I hope you do it, I said. I hope it works. I hope you sell lots. Please don't hesitate to compete with me.
In the craft world, there seems to be an unwillingness to think in these terms. Competition is a dirty word, and territories are staked out with the explicit idea that if someone is doing something like you, one of you must be a copier and a cheat. The idea that competition might be appropriate and healthy, that we should each feel free to pursue our goals so long as we act forthrightly and honestly, is rarely put forward. Instead, there is often the idea that you should pay your dues, that certain forms are already taken, and that there is only so much room.
I think this is a load of bunk.
I think the pie of people interested in buying wooden spoons and in learning to carve only gets bigger as long as we don't poison the well by pissing all over it. I think our WORK gets better from having to step up our game in the face of others pushing themselves to be the best they can be. I think it doesn't matter if you weren't first, or if you aren't the most vocal or don't have the clout. I think we all get to compete. As one spooncarver put it to me, ideas belong to whoever wants them the most. That means putting your effort where your mouth is.
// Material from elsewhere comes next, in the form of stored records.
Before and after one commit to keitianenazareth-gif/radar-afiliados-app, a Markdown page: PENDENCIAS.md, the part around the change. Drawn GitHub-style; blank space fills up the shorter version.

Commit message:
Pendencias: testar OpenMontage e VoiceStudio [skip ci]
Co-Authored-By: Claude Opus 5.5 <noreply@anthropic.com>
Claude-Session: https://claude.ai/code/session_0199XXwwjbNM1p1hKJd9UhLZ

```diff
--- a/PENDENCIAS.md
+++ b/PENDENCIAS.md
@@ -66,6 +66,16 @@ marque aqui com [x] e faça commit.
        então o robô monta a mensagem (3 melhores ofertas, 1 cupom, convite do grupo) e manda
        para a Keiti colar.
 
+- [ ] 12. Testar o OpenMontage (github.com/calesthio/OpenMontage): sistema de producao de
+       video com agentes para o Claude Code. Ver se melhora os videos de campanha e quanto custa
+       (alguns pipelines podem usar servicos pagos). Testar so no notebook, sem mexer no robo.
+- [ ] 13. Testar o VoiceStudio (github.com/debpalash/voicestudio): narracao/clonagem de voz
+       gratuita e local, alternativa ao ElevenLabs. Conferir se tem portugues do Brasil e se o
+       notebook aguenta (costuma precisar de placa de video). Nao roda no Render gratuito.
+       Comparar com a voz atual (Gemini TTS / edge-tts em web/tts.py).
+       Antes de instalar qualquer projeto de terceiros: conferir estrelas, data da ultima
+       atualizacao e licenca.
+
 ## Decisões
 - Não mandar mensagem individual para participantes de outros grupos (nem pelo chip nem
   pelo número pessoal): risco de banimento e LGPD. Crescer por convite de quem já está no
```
One way to compete is to determine what your unfair advantage is. We all have an angle. Mine is that a tornado took down a ton of trees around me last year, so I have a never ending supply of wood. Yours might be that you live in the middle of a city with millions of people around you. Or maybe it's that you are young and childless and can pursue your passion with a singlemindedness that I will never again be able to bring to bear now that I'm a father. Your unfair advantage MIGHT be that you were first. Or it might be you are just really really good.
Whatever it is, use it. Compete. Not in a back stabbing, poisonous kind of way, but in a healthy way where you run your own race, not being spooked by others trying out what you are doing and also not shying away from ideas you see others pursuing.
Run your own race.
Be the best that you can be. Be better than everyone else in your own way. Figure out what you want out of what you do and then go and make it happen. And certainly don't let someone else's fear of being outcompeted stand in the way of you trying.
I expect all of you to do this to me.
And watch out, because I'm doing it right back.
My blog has evolved into a series of short essays on the nature of entrepreneurship, craftsmanship, and their overlap. If either of these topics is something you think about, you will probably like this.